We took a day trip to Cape Crozier today, from McMurdo Station, to measure our penguin chicks one last time before the season ends.
The 45-minute helicopter flight was pretty spectacular. Instead of being crammed in the cargo area of a hulking 212 helo with 800 pounds of gear and a helitech to help shift things around, today we hopped in a small A Star with one pilot and no gear. What a relief! I sat in the copilot seat for the trip and took photos out the front windows while the pilot pointed out interesting terrain features below. We flew along high cliff faces, over crevasse fields, glaciers, and around 12,000′ Mount Terror, under sunny skies.
It was nice to spend one last afternoon at Cape Crozier, though our stay was cut short by a creeping fog bank that threatened to strand us – we lifted out through an open patch, turning our backs, as fog obscured the penguin colony.

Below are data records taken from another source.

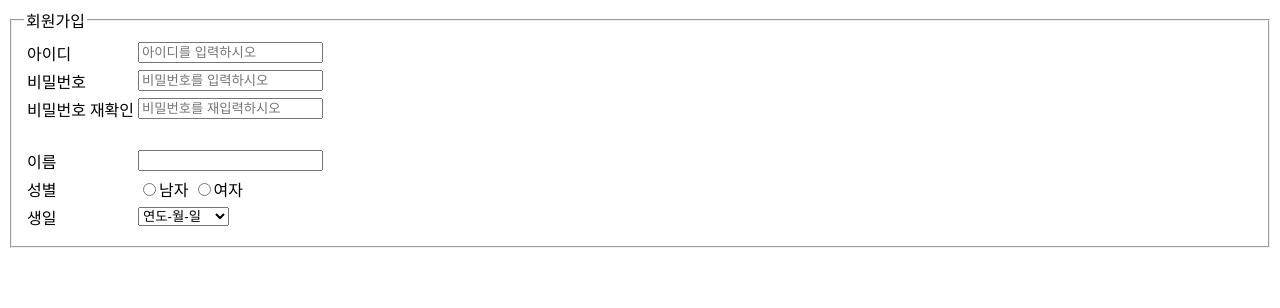
Repository: Scoobi-wisdoom/web
Page: d011/web/register.html
The author's editor kept a copy of each file at every save. The page is drawn from the files as they stood at one save, then again after the next save.
The browser window is 1280 px wide. The pictures show the whole page.

Above is the page before, as saved 2020-08-05 08:40:59.

### d011/web/register.html
<!DOCTYPE html>
<html>
<head>
<meta charset="EUC-KR">
<title>회원 가입</title>
</head>
<body>
<form action="register" method="GET">
	<fieldset>
		<legend>회원가입</legend>
		<table>
			<tr>
				<td>
					아이디
				</td>
				<td>
					<input type="text" name="id" size="20" placeholder="아이디를 입력하시오">
				</td>
			</tr>
			<tr>
				<td>
					비밀번호
				</td>
				<td>
					<input type="password" name="pwd" size="20" placeholder="비밀번호를 입력하시오">
				</td>
			</tr>
			<tr>
				<td>
					비밀번호 재확인
				</td>
				<td>
					<input type="password" name="rpwd" size="20" placeholder="비밀번호를 재입력하시오">
				</td>
			</tr>
				<td>
					<br>
				</td>
			<tr>
			</tr>
			<tr>
				<td>
					이름
				</td>
				<td>
					<input type="text" name="name">
				</td>
			</tr>
			<tr>
				<td>
					성별
				</td>
				<td>
					<input type="radio" name="r1" value="man">남자
					<input type="radio" name="r1" value="woman">여자
				</td>
			</tr>
			<tr>
				<td>
					생일
				</td>
				<td>
					<select name="ss">
						<option value="" disabled selected>연도-월-일</option>
						<option value="1990-01-01">1990-01-01</option>
						<option value="2000-01-01">2000-01-01</option>
					</select>
			</tr>
			<tr>
				<td>
				</td>
			</tr>


		</table>
	</fieldset>
</form>
</body>
</html>

After the next save:
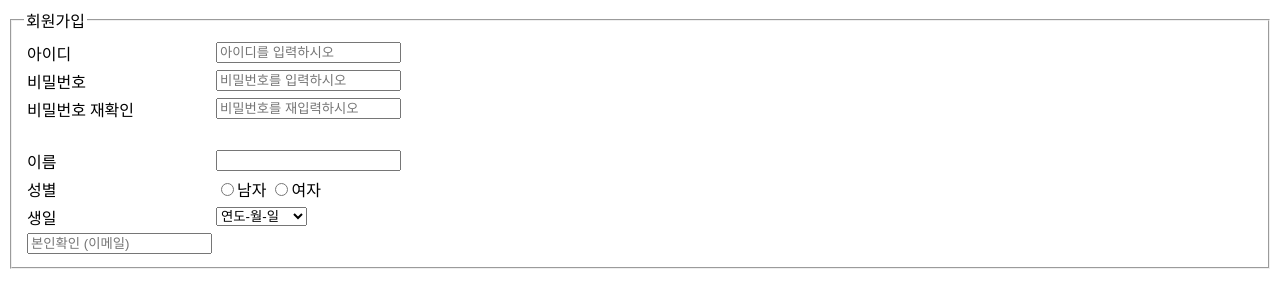
Saved 34 s later.
--- a/d011/web/register.html
+++ b/d011/web/register.html
@@ -68,6 +68,7 @@
 			</tr>
 			<tr>
 				<td>
+					<input type="text" name="email" placeholder="본인확인 (이메일)">
 				</td>
 			</tr>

The return flight, hemmed in by low-lying fog and mid-level overcast, with snowy mountains on one side and icy sea on the other, was “like playing inside a ping-pong ball”, as our pilot put it – hard to judge definition in any surrounding surface. There was quite a traffic jam at Crozier today, actually; three separate helicopters dropped crews for the day to board up the windows of our hut, yank the comms gear, and get the place ready for a long winter.
So, we’ve seen the last of our field camp for the season. It was weird to see crews stripping down the building today, what was for so long our cozy place. Tomorrow we will take another helicopter day trip, to Cape Royds, to measure and band chicks at the colony there, and those will be the last penguins I see for a while! Time flies!